Gov. Jack Dalrymple signed SB 2309 into law on Thursday. The legislature had passed the bill in both chambers with ample majorities (32 – 15 in the Senate; and the House 69 – 24).
The one page bill declares that the heath care law (Patient Protection and Affordable Care Act) championed by President Barack Obama, and criticized by pro-life groups for the dangers it poses to life, “likely [is] not authorized by the United States Constitution and may violate its true meaning and intent as given by the founders and ratifiers.”
The bill challenges PPACA, which includes a provision known as the “individual mandate” that requires all Americans to purchase health coverage by 2014 or pay a fine to the Internal Revenue Service. Under U.S. tax law, failure to pay such penalties could result in hefty fines or even jail time.
North Dakota’s new law also states that the legislature will consider enacting actual measures to prevent federal enforcement of PPACA in North Dakota.
It further adds that no provision of PPACA or federal law “may interfere with an individual’s choice of a medical or insurance provider except as otherwise provided by the laws of this state.”
WorldNetDaily (WND) reports that the legislation adopted by North Dakota is patterned on model legislation developed by the Tenth Amendment Center, which advocates states using their authority under the U.S. Constitution to check the power of the federal government.
The Center’s founder, Michael Boldin, described the bill to WND as an act of nullification – a state’s recognition that a federal law is not a law because it lacks constitutional basis for its legal authority. Boldin said nullification was a legal remedy championed by James Madison, one of the Constitution’s framers, in the Virginia Resolution of 1798.

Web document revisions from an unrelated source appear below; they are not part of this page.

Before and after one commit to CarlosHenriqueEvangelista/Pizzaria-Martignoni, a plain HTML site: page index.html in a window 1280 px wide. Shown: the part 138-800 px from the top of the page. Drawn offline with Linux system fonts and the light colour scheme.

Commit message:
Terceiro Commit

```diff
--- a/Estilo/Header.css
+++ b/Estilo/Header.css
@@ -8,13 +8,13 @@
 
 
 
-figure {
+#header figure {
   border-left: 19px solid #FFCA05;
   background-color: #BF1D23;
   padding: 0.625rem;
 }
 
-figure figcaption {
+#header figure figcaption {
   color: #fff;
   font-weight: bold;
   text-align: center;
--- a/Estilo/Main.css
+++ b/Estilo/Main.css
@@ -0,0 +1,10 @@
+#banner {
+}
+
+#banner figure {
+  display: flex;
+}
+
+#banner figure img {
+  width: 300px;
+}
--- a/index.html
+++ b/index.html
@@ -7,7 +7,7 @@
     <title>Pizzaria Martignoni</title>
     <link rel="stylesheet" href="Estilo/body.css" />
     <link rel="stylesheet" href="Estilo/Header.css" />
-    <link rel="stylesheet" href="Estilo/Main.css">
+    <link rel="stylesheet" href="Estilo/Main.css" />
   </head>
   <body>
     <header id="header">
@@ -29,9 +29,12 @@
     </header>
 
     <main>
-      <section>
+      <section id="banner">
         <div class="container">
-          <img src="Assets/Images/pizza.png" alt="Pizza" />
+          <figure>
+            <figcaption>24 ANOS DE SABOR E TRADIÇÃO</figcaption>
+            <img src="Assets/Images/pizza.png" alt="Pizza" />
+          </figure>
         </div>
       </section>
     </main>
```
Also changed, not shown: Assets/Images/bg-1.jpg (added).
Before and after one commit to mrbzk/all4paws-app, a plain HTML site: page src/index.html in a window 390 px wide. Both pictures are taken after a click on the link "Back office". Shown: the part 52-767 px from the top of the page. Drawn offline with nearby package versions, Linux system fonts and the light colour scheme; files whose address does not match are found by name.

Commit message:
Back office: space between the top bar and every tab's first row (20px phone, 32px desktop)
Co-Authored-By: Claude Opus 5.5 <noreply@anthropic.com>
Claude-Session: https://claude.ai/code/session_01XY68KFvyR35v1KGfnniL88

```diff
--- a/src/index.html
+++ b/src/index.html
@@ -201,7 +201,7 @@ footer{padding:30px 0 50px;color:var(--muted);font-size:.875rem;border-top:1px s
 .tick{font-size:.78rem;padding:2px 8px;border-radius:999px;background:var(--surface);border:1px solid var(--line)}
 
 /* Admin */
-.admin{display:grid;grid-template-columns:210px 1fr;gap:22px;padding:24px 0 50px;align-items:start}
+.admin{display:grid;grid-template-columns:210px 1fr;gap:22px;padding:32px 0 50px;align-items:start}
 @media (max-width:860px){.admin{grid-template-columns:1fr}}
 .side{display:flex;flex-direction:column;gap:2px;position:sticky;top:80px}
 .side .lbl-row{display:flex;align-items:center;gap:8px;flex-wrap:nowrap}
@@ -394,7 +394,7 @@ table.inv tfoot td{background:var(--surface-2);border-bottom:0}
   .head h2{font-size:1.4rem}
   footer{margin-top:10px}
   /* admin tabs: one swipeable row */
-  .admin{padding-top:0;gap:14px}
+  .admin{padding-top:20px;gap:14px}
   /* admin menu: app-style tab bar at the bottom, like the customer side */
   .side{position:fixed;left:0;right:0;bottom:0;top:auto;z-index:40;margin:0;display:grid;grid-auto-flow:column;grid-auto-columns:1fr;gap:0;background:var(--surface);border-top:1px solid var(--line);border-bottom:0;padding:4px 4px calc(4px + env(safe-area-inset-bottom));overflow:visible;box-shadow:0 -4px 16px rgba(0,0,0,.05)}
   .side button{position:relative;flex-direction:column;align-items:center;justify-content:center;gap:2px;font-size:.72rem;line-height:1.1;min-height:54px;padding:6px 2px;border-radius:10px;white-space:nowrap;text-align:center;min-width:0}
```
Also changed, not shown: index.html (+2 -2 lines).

“By signing this nullification act, Gov. Dalrymple and the people of North Dakota have responded with the first full retaliatory strike in what will likely be a long struggle by the people to restore the proper balance of power under the Constitution,” he said. “Like James Madison told us – the powers reserved to the states and people are ‘numerous and indefinite…’ while those delegated to the federal government are ‘few and defined.’”

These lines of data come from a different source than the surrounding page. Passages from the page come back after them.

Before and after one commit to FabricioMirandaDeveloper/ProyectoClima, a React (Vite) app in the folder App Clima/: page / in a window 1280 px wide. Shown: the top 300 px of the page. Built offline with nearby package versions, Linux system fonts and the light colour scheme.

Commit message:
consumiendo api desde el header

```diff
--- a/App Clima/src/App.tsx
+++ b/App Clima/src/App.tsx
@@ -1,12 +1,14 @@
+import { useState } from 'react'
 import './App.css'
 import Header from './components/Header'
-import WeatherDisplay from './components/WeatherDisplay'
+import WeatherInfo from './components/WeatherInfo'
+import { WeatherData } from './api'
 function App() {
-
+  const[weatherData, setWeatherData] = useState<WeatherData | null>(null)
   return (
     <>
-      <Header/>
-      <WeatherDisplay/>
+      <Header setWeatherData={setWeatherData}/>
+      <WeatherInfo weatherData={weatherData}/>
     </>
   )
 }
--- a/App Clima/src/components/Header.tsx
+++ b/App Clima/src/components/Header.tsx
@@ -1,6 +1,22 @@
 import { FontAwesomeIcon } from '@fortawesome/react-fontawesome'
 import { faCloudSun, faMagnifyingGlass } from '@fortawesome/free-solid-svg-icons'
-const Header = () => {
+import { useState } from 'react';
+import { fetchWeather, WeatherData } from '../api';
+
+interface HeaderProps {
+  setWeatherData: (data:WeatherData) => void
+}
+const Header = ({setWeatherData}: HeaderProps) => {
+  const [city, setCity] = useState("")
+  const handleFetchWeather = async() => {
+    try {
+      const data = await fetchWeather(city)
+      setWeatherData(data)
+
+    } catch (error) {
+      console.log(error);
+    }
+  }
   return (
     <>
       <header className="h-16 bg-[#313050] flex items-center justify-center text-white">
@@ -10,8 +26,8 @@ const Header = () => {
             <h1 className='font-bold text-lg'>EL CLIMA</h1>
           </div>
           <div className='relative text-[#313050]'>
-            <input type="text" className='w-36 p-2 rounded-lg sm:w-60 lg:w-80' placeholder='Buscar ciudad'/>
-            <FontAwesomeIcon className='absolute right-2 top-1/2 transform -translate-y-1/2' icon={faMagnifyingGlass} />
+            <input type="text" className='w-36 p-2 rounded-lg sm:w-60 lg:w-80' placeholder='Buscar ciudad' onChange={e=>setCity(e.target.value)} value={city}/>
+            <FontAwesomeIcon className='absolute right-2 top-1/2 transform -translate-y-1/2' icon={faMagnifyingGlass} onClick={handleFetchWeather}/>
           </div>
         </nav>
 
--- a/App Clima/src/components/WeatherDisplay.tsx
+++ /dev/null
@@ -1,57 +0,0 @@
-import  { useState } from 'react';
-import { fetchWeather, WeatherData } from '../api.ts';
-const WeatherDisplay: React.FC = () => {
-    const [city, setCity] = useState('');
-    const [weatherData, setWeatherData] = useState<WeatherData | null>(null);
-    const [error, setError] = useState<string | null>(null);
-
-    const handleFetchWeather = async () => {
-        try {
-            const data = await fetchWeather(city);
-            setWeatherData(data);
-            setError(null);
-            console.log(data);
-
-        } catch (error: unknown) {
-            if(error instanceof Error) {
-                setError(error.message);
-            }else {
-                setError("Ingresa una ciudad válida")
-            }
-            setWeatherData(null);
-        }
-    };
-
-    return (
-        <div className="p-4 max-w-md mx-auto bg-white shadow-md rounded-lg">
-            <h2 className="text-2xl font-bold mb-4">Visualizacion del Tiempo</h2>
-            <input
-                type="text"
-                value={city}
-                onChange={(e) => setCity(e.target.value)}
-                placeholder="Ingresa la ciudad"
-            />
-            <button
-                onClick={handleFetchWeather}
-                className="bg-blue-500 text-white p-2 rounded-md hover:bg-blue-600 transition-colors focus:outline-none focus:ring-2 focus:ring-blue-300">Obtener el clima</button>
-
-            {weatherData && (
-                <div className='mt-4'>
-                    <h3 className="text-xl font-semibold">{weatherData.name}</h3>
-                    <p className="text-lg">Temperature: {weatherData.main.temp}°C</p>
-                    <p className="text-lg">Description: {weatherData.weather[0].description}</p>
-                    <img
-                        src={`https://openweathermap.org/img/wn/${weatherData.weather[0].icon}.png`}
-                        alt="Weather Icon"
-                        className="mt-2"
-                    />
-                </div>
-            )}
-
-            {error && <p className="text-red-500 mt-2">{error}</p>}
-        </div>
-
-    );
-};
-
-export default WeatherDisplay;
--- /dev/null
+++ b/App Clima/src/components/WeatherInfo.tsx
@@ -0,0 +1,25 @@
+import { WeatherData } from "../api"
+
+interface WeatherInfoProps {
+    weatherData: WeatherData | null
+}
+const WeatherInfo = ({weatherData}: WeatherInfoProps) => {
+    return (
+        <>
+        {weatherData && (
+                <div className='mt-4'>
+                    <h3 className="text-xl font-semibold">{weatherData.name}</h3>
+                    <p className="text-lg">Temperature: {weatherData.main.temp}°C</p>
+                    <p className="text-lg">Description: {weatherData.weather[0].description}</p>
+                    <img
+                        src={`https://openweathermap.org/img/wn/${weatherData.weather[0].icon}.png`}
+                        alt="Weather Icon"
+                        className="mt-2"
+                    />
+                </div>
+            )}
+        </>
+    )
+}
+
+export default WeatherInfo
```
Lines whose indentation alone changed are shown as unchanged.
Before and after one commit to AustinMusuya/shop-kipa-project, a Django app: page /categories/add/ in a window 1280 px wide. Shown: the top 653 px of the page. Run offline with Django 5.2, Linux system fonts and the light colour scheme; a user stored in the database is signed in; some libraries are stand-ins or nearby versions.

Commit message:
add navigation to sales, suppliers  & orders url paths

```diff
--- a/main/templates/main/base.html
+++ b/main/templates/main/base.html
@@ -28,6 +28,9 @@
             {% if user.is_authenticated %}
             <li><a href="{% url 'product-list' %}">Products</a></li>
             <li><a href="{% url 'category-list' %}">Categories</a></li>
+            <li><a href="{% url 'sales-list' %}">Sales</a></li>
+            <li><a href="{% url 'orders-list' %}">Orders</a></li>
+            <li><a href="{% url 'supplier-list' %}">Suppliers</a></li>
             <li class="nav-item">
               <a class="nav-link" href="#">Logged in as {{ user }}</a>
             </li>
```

Other U.S. states have also challenged the federal government’s constitutional authority to compel citizens under the U.S. Constitution’s commerce clause to buy health insurance. The states argue that the Tenth Amendment guarantees the sovereignty of the states by making explicit that the powers not granted the federal government by the U.S. Constitution reside with the states or the people.
Voters in Oklahoma in November adopted a state constitutional amendment that prohibits “forced participation in a health care system,” and allows individuals to pay directly for health services and carry private health insurance.
The state is currently in litigation with the federal government over its constitutional amendment.
The Virginia General Assembly also passed similar legislation, and a federal judge in Richmond ruled in the state’s favor. The Obama administration is appealing the ruling.
Twenty-six states led by Florida have a pending suit against the federal government, charging that the individual mandate violates the interstate commerce clause of the U.S. Constitution. A U.S. District Court judge in Pensacola has ruled in their favor, but the decision is being appealed by the Obama Administration.
All cases are expected to end up before the U.S. Supreme Court.